- Task goal -
Take the whole listing and reproduce it exactly, pictures excepted.

- Information -
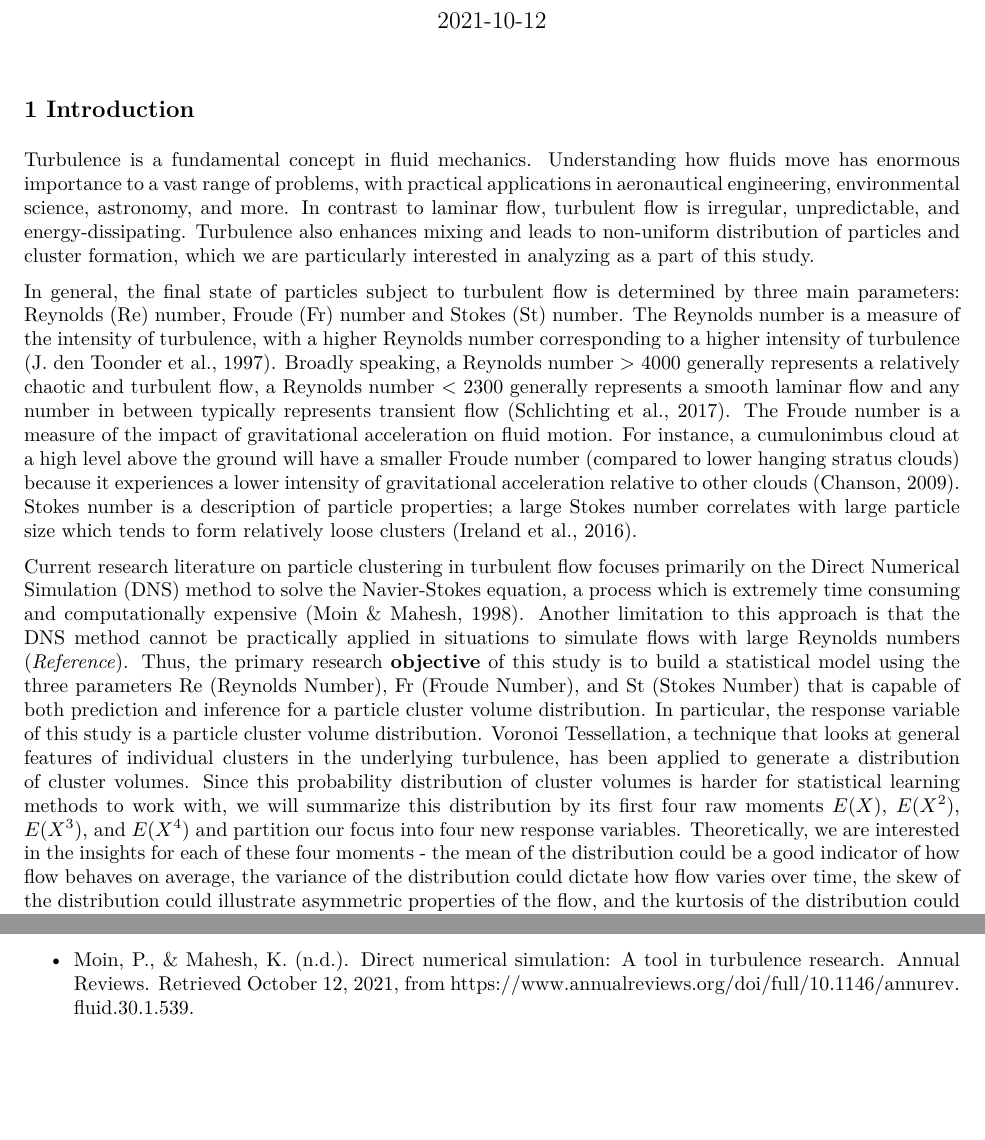
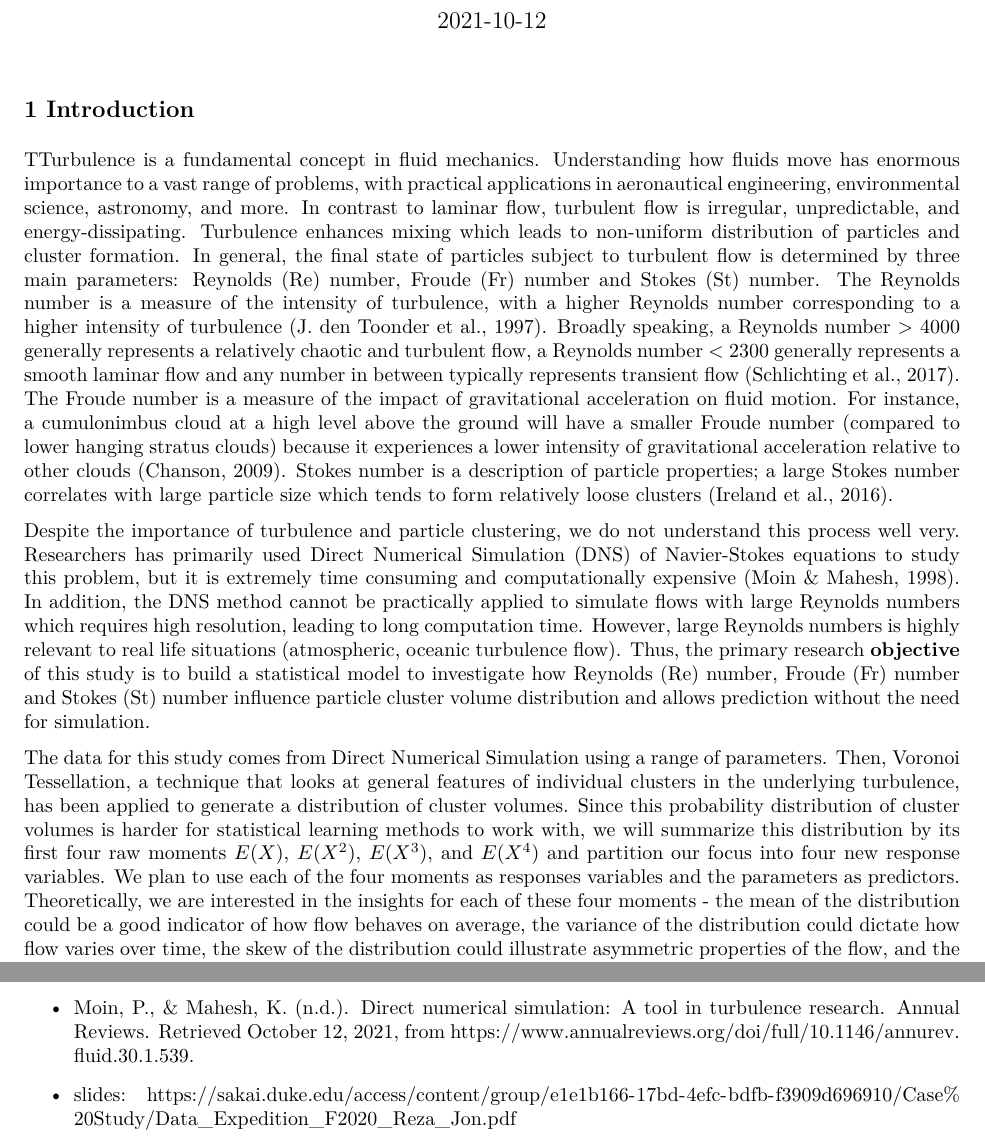
Before and after one commit to JackLich10/STA325_Case, an R Markdown document (Case01-Report.Rmd): two parts of pages 1 and 4 of 8, joined at a grey line, cut so that both start at the same text, the shorter picture padded with empty space. The pictures show the output file Case01-Report.pdf that the author committed with the source.

Commit message:
Added some information from lecture slide

```diff
--- a/Case01-Report.Rmd
+++ b/Case01-Report.Rmd
@@ -25,11 +25,12 @@ test <- read.csv(here("data", "data-test.csv"))
 
 ## 1 Introduction
 
-Turbulence is a fundamental concept in fluid mechanics. Understanding how fluids move has enormous importance to a vast range of problems, with practical applications in aeronautical engineering, environmental science, astronomy, and more. In contrast to laminar flow, turbulent flow is irregular, unpredictable, and energy-dissipating. Turbulence also enhances mixing and leads to non-uniform distribution of particles and cluster formation, which we are particularly interested in analyzing as a part of this study.
+TTurbulence is a fundamental concept in fluid mechanics. Understanding how fluids move has enormous importance to a vast range of problems, with practical applications in aeronautical engineering, environmental science, astronomy, and more. In contrast to laminar flow, turbulent flow is irregular, unpredictable, and energy-dissipating. Turbulence enhances mixing which leads to non-uniform distribution of particles and cluster formation. In general, the final state of particles subject to turbulent flow is determined by three main parameters: Reynolds (Re) number, Froude (Fr) number and Stokes (St) number. The Reynolds number is a measure of the intensity of turbulence, with a higher Reynolds number corresponding to a higher intensity of turbulence (J. den Toonder et al., 1997). Broadly speaking, a Reynolds number > 4000 generally represents a relatively chaotic and turbulent flow, a Reynolds number < 2300 generally represents a smooth laminar flow and any number in between typically represents transient flow (Schlichting et al., 2017). The Froude number is a measure of the impact of gravitational acceleration on fluid motion. For instance, a cumulonimbus cloud at a high level above the ground will have a smaller Froude number (compared to lower hanging stratus clouds) because it experiences a lower intensity of gravitational acceleration relative to other clouds (Chanson, 2009). Stokes number is a description of particle properties; a large Stokes number correlates with large particle size which tends to form relatively loose clusters (Ireland et al., 2016).
 
-In general, the final state of particles subject to turbulent flow is determined by three main parameters: Reynolds (Re) number, Froude (Fr) number and Stokes (St) number. The Reynolds number is a measure of the intensity of turbulence, with a higher Reynolds number corresponding to a higher intensity of turbulence (J. den Toonder et al., 1997). Broadly speaking, a Reynolds number > 4000 generally represents a relatively chaotic and turbulent flow, a Reynolds number < 2300 generally represents a smooth laminar flow and any number in between typically represents transient flow (Schlichting et al., 2017). The Froude number is a measure of the impact of gravitational acceleration on fluid motion. For instance, a cumulonimbus cloud at a high level above the ground will have a smaller Froude number (compared to lower hanging stratus clouds) because it experiences a lower intensity of gravitational acceleration relative to other clouds (Chanson, 2009). Stokes number is a description of  particle properties; a large Stokes number correlates with large particle size which tends to form relatively loose clusters (Ireland et al., 2016).
+Despite the importance of turbulence and particle clustering, we do not understand this process well very. Researchers has primarily used Direct Numerical Simulation (DNS) of Navier-Stokes equations to study this problem, but it is extremely time consuming and computationally expensive (Moin & Mahesh, 1998). In addition, the DNS method cannot be practically applied to simulate flows with large Reynolds numbers which requires high resolution, leading to long computation time. However, large Reynolds numbers is highly relevant to real life situations (atmospheric, oceanic turbulence flow). Thus, the primary research **objective** of this study is to build a statistical model to investigate how Reynolds (Re) number, Froude (Fr) number and Stokes (St) number influence particle cluster volume distribution and allows prediction without the need for simulation.
 
-Current research literature on particle clustering in turbulent flow focuses primarily on the Direct Numerical Simulation (DNS) method to solve the Navier-Stokes equation, a process which is extremely time consuming and computationally expensive (Moin & Mahesh, 1998). Another limitation  to this approach is that the DNS method cannot be practically applied in situations to simulate flows with large Reynolds numbers (*Reference*). Thus, the primary research **objective** of this study is to build a statistical model using the three parameters Re (Reynolds Number), Fr (Froude Number), and St (Stokes Number) that is capable of both prediction and inference for a particle cluster volume distribution. In particular, the response variable of this study is a particle cluster volume distribution. Voronoi Tessellation, a technique that looks at general features of individual clusters in the underlying turbulence, has been applied to generate a distribution of cluster volumes. Since this probability distribution of cluster volumes is harder for statistical learning methods to work with, we will summarize this distribution by its first four raw moments $E(X)$, $E(X^2)$, $E(X^3)$, and $E(X^4)$ and partition our focus into four new response variables. Theoretically, we are interested in the insights for each of these four moments - the mean of the distribution could be a good indicator of how flow behaves on average, the variance of the distribution could dictate how flow varies over time, the skew of the distribution could illustrate asymmetric properties of the flow, and the kurtosis of the distribution could indicate how particular cluster volumes deviate. We hope that our research model will enable a quick and efficient prediction of a particle cluster volume distribution and enhance our understanding of the relative influence of these parameters in turbulent flow.
+The data for this study comes from Direct Numerical Simulation using a range of parameters. Then, Voronoi Tessellation, a technique that looks at general features of individual clusters in the underlying turbulence, has been applied to generate a distribution of cluster volumes. Since this probability distribution of cluster volumes is harder for statistical learning methods to work with, we will summarize this distribution by its first four raw moments $E(X)$, $E(X^2)$, $E(X^3)$, and $E(X^4)$ and partition our focus into four new response variables. We plan to use each of the four moments as responses variables and the parameters as predictors.
+Theoretically, we are interested in the insights for each of these four moments - the mean of the distribution could be a good indicator of how flow behaves on average, the variance of the distribution could dictate how flow varies over time, the skew of the distribution could illustrate asymmetric properties of the flow, and the kurtosis of the distribution could indicate how particular cluster volumes deviate. We hope that our research model will enable a quick and efficient prediction of a particle cluster volume distribution and enhance our understanding of the relative influence of these parameters in turbulent flow.
 
 ## 2 Methods
 
@@ -209,6 +210,10 @@ cv_summarized %>%
 
 - Moin, P., &amp; Mahesh, K. (n.d.). Direct numerical simulation: A tool in turbulence research. Annual Reviews. Retrieved October 12, 2021, from https://www.annualreviews.org/doi/full/10.1146/annurev.fluid.30.1.539.
 
+- slides: https://sakai.duke.edu/access/content/group/e1e1b166-17bd-4efc-bdfb-f3909d696910/Case%20Study/Data_Expedition_F2020_Reza_Jon.pdf
+
+
+
 
 \newpage
 
```
Also changed, not shown: Case01-Report.pdf.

- Answer to the problem -
Before and after one commit to JackLich10/STA325_Case, an R Markdown document (Case01-Report.Rmd): two parts of pages 1 and 4 of 8, joined at a grey line, cut so that both start at the same text, the shorter picture padded with empty space. The pictures show the output file Case01-Report.pdf that the author committed with the source.

Commit message:
Added some information from lecture slide

```diff
--- a/Case01-Report.Rmd
+++ b/Case01-Report.Rmd
@@ -25,11 +25,12 @@ test <- read.csv(here("data", "data-test.csv"))
 
 ## 1 Introduction
 
-Turbulence is a fundamental concept in fluid mechanics. Understanding how fluids move has enormous importance to a vast range of problems, with practical applications in aeronautical engineering, environmental science, astronomy, and more. In contrast to laminar flow, turbulent flow is irregular, unpredictable, and energy-dissipating. Turbulence also enhances mixing and leads to non-uniform distribution of particles and cluster formation, which we are particularly interested in analyzing as a part of this study.
+TTurbulence is a fundamental concept in fluid mechanics. Understanding how fluids move has enormous importance to a vast range of problems, with practical applications in aeronautical engineering, environmental science, astronomy, and more. In contrast to laminar flow, turbulent flow is irregular, unpredictable, and energy-dissipating. Turbulence enhances mixing which leads to non-uniform distribution of particles and cluster formation. In general, the final state of particles subject to turbulent flow is determined by three main parameters: Reynolds (Re) number, Froude (Fr) number and Stokes (St) number. The Reynolds number is a measure of the intensity of turbulence, with a higher Reynolds number corresponding to a higher intensity of turbulence (J. den Toonder et al., 1997). Broadly speaking, a Reynolds number > 4000 generally represents a relatively chaotic and turbulent flow, a Reynolds number < 2300 generally represents a smooth laminar flow and any number in between typically represents transient flow (Schlichting et al., 2017). The Froude number is a measure of the impact of gravitational acceleration on fluid motion. For instance, a cumulonimbus cloud at a high level above the ground will have a smaller Froude number (compared to lower hanging stratus clouds) because it experiences a lower intensity of gravitational acceleration relative to other clouds (Chanson, 2009). Stokes number is a description of particle properties; a large Stokes number correlates with large particle size which tends to form relatively loose clusters (Ireland et al., 2016).
 
-In general, the final state of particles subject to turbulent flow is determined by three main parameters: Reynolds (Re) number, Froude (Fr) number and Stokes (St) number. The Reynolds number is a measure of the intensity of turbulence, with a higher Reynolds number corresponding to a higher intensity of turbulence (J. den Toonder et al., 1997). Broadly speaking, a Reynolds number > 4000 generally represents a relatively chaotic and turbulent flow, a Reynolds number < 2300 generally represents a smooth laminar flow and any number in between typically represents transient flow (Schlichting et al., 2017). The Froude number is a measure of the impact of gravitational acceleration on fluid motion. For instance, a cumulonimbus cloud at a high level above the ground will have a smaller Froude number (compared to lower hanging stratus clouds) because it experiences a lower intensity of gravitational acceleration relative to other clouds (Chanson, 2009). Stokes number is a description of  particle properties; a large Stokes number correlates with large particle size which tends to form relatively loose clusters (Ireland et al., 2016).
+Despite the importance of turbulence and particle clustering, we do not understand this process well very. Researchers has primarily used Direct Numerical Simulation (DNS) of Navier-Stokes equations to study this problem, but it is extremely time consuming and computationally expensive (Moin & Mahesh, 1998). In addition, the DNS method cannot be practically applied to simulate flows with large Reynolds numbers which requires high resolution, leading to long computation time. However, large Reynolds numbers is highly relevant to real life situations (atmospheric, oceanic turbulence flow). Thus, the primary research **objective** of this study is to build a statistical model to investigate how Reynolds (Re) number, Froude (Fr) number and Stokes (St) number influence particle cluster volume distribution and allows prediction without the need for simulation.
 
-Current research literature on particle clustering in turbulent flow focuses primarily on the Direct Numerical Simulation (DNS) method to solve the Navier-Stokes equation, a process which is extremely time consuming and computationally expensive (Moin & Mahesh, 1998). Another limitation  to this approach is that the DNS method cannot be practically applied in situations to simulate flows with large Reynolds numbers (*Reference*). Thus, the primary research **objective** of this study is to build a statistical model using the three parameters Re (Reynolds Number), Fr (Froude Number), and St (Stokes Number) that is capable of both prediction and inference for a particle cluster volume distribution. In particular, the response variable of this study is a particle cluster volume distribution. Voronoi Tessellation, a technique that looks at general features of individual clusters in the underlying turbulence, has been applied to generate a distribution of cluster volumes. Since this probability distribution of cluster volumes is harder for statistical learning methods to work with, we will summarize this distribution by its first four raw moments $E(X)$, $E(X^2)$, $E(X^3)$, and $E(X^4)$ and partition our focus into four new response variables. Theoretically, we are interested in the insights for each of these four moments - the mean of the distribution could be a good indicator of how flow behaves on average, the variance of the distribution could dictate how flow varies over time, the skew of the distribution could illustrate asymmetric properties of the flow, and the kurtosis of the distribution could indicate how particular cluster volumes deviate. We hope that our research model will enable a quick and efficient prediction of a particle cluster volume distribution and enhance our understanding of the relative influence of these parameters in turbulent flow.
+The data for this study comes from Direct Numerical Simulation using a range of parameters. Then, Voronoi Tessellation, a technique that looks at general features of individual clusters in the underlying turbulence, has been applied to generate a distribution of cluster volumes. Since this probability distribution of cluster volumes is harder for statistical learning methods to work with, we will summarize this distribution by its first four raw moments $E(X)$, $E(X^2)$, $E(X^3)$, and $E(X^4)$ and partition our focus into four new response variables. We plan to use each of the four moments as responses variables and the parameters as predictors.
+Theoretically, we are interested in the insights for each of these four moments - the mean of the distribution could be a good indicator of how flow behaves on average, the variance of the distribution could dictate how flow varies over time, the skew of the distribution could illustrate asymmetric properties of the flow, and the kurtosis of the distribution could indicate how particular cluster volumes deviate. We hope that our research model will enable a quick and efficient prediction of a particle cluster volume distribution and enhance our understanding of the relative influence of these parameters in turbulent flow.
 
 ## 2 Methods
 
@@ -209,6 +210,10 @@ cv_summarized %>%
 
 - Moin, P., &amp; Mahesh, K. (n.d.). Direct numerical simulation: A tool in turbulence research. Annual Reviews. Retrieved October 12, 2021, from https://www.annualreviews.org/doi/full/10.1146/annurev.fluid.30.1.539.
 
+- slides: https://sakai.duke.edu/access/content/group/e1e1b166-17bd-4efc-bdfb-f3909d696910/Case%20Study/Data_Expedition_F2020_Reza_Jon.pdf
+
+
+
 
 \newpage
 
```
Also changed, not shown: Case01-Report.pdf.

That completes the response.